Where I live at 10,200 feet, the
trees have not yet budded. May is still early, early spring in Leadville,
Colorado, but all around me is a sudden burst of gardening. For months, people
have been filling their homes with starter plants; now they're calling around
to see who has space for more in the few small greenhouses.
I first heard that the rapture would be
happening this Saturday via billboard outside Boston. I had no idea,
though I do try to stay informed.
Apparently, a California-based radio
preacher has been studying his Bible and running the numbers, like so many
before him. He's determined that May 21 is in fact the day that we've all been
"I wanted to open a bookstore that would contain the best of what had
been thought and written," says Warren Farha of Eighth Day Books. It's "an impossible goal, but that was the guiding
telos of the store."
“For decades there has been a premium on language as subject,” says poet Christian Wiman. But recently poets are “trying to find some way of speaking of ‘ultimate things’ with some sort of credibility.”
While I was finishing my Ph.D. I took a job as an adjunct
professor at a small, state-run college. The experience was a lesson in
humility. Most of the time, fancy graduate degree or not, I was treated like a
cog in a machine--and a suspicious cog at that.
When Maria Stephan and Erica Chenoweth studied revolutions that
had occurred over a period of more than 100 years and across the globe, they found
that nonviolent revolutions are twice as likely as violent ones to succeed.
that nonviolent revolutions attract a greater range of the population and
create a higher likelihood of defection among supporters of a particular
I cringed when I read Jeffrey MacDonald's accusation, quoted
here by Steve Thorngate, that Americans have turned Lent into a spiritual
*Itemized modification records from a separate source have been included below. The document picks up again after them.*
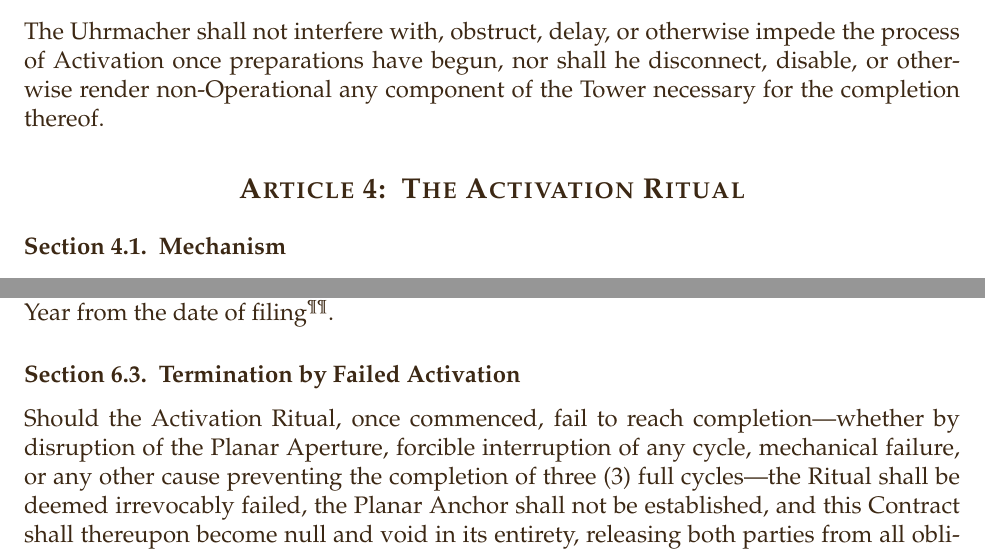
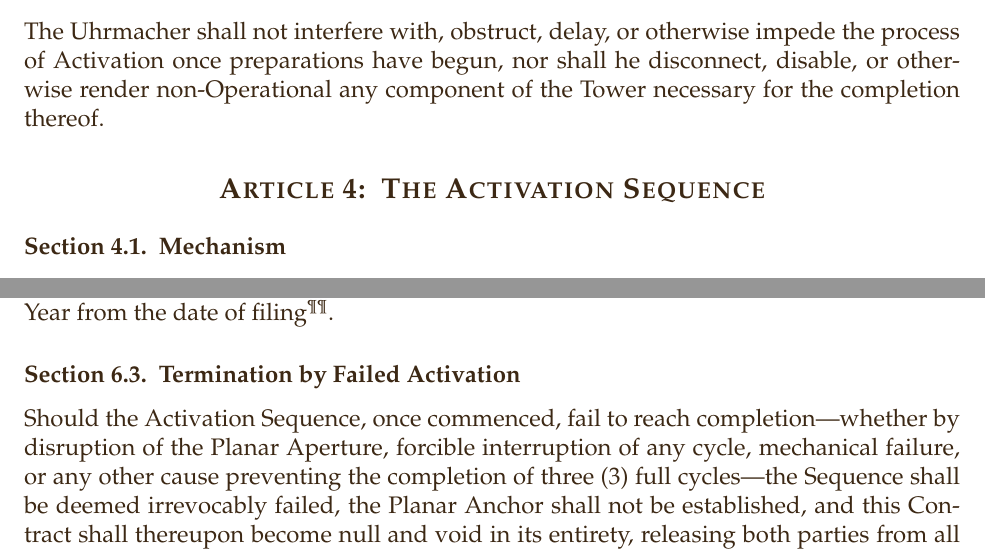
Before and after one commit to m4webb/uhrmacher, a LaTeX document (props/contract.tex): two parts of pages 4 and 6 of 7, joined at a grey line, cut so that both start at the same text. Compiled offline with pdfLaTeX.

Commit message:
Rename "Activation Ritual" to "Activation Sequence" in contract
Co-Authored-By: Claude Opus 4.6 <noreply@anthropic.com>

```diff
--- a/props/contract.tex
+++ b/props/contract.tex
@@ -248,7 +248,7 @@ any component of the Tower necessary for the completion thereof.
 %  ARTICLE IV — CONSUMMATION RITUAL
 % ============================================================
 
-\section{The Activation Ritual}
+\section{The Activation Sequence}
 
 \subsection{Mechanism}
 Activation shall be achieved by means of the Cuckoo Mechanism, a
@@ -360,11 +360,11 @@ in planar temporal density. Petitioners are advised to plan
 accordingly.}.
 
 \subsection{Termination by Failed Activation}
-Should the Activation Ritual, once commenced, fail to reach
+Should the Activation Sequence, once commenced, fail to reach
 completion---whether by disruption of the Planar Aperture, forcible
 interruption of any cycle, mechanical failure, or any other cause
 preventing the completion of three (3)
-full cycles---the Ritual shall be deemed irrevocably failed,
+full cycles---the Sequence shall be deemed irrevocably failed,
 the Planar Anchor shall not be established, and this Contract shall
 thereupon become null and void in its entirety, releasing
 both parties from all obligations herein\footnote{The Collective
```
Also changed, not shown: props/contract.pdf (added), props/contract.tex (8 more changed lines).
self-help event "whose effectiveness is measured by how well it entertains us
and affirms what we already believe."
urge for Lent started for me several weeks ago. I was out on a cross-country
ski with a friend when a small herd of elk ran in front of our path, kicking up
a cloud of snow. They were so close that we could see their breath as they
passed. When they reached the crest of a small hill, they turned collectively
toward us and paused for a moment before running on.
Olga Grushin is the author of two critically acclaimed novels,The Dream Life of Sukhanov and The Line. Both grapple with the legacy of the Soviet Union and the depths of human character. Raised in Moscow, Grushin was the first Soviet citizen to graduate from a U.S. university after the cold war. She now lives in Washington, D.C.
Learning to see in new ways is one of the most difficult tasks of the transformed life. Old habits of selective vision, old choices about what to leave out and what to focus on tend to dominate us, even as we search for new ways of living that are in closer communion with the life of the Spirit. Transfiguration--that mysterious transformation of vision that is narrated in today's readings--is a radical, if brief, way of illumination.
In the opening scene of this new novel, the protagonist,
Golden Richards, comes home from work to one of the three houses where his four
wives and 28 children live, and he literally cannot find a pot to piss in. The
bathrooms, of which there are never enough, are all occupied. The house is in
disarray and chaos.
I have become a BBC Middle East addict.
I check in every few hours to see updated reports of what is happening in
Egypt. I cannot get enough of the freshness of their reporting, their insightful
and personal commentary and their somewhat cynical take on the world's
In an interview with Oxford professor Michael Willis
about Tunisia, Radio Free Europe correspondent Hossein Aryan noted that "there
has not been a religious dimension to the unrest" in the Middle East. This is
quickly becoming the conventional wisdom.
The community meal our church hosts--a modest operation that
serves four free meals a week to about 50 guests--has recently lost its main
source of donations. For several years, we've received big boxes of discarded
produce--lettuce, peppers, asparagus, chiles, tomatoes, potatoes, whatever was
being gleaned from the store shelves--from our local chain grocery.
As is so often
the case in these situations, the only part of the National Portrait Gallery's
show "Hide/Seek: Difference and Desire in American Portraiture" that I have
seen is the part dubbed "offensive" and removed from the exhibition thanks to
the Catholic League's William Donohue and a few congressional representatives.
It is 11 seconds of a four-minute video by late artist David Wojn